*Work required*
Take the data below and filter it for lines containing the word "only"; show each line found.

(Source records)

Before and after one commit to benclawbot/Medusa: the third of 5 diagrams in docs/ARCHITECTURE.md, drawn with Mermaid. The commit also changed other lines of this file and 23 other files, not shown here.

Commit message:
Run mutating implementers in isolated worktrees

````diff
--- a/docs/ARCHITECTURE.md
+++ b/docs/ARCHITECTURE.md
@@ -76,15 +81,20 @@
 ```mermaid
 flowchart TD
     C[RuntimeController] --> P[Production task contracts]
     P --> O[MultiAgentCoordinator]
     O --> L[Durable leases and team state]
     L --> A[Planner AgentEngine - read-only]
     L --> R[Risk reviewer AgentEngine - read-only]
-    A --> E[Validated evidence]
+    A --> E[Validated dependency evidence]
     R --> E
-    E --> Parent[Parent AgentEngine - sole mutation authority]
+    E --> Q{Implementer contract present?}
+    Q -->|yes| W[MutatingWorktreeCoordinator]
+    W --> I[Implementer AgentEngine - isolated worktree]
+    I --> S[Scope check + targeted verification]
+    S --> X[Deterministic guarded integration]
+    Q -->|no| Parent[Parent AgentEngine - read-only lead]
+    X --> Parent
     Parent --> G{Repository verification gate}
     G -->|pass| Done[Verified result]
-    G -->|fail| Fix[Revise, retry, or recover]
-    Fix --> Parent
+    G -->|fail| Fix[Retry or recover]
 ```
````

*The completed task*
     L --> A[Planner AgentEngine - read-only]
     L --> R[Risk reviewer AgentEngine - read-only]
+    Q -->|no| Parent[Parent AgentEngine - read-only lead]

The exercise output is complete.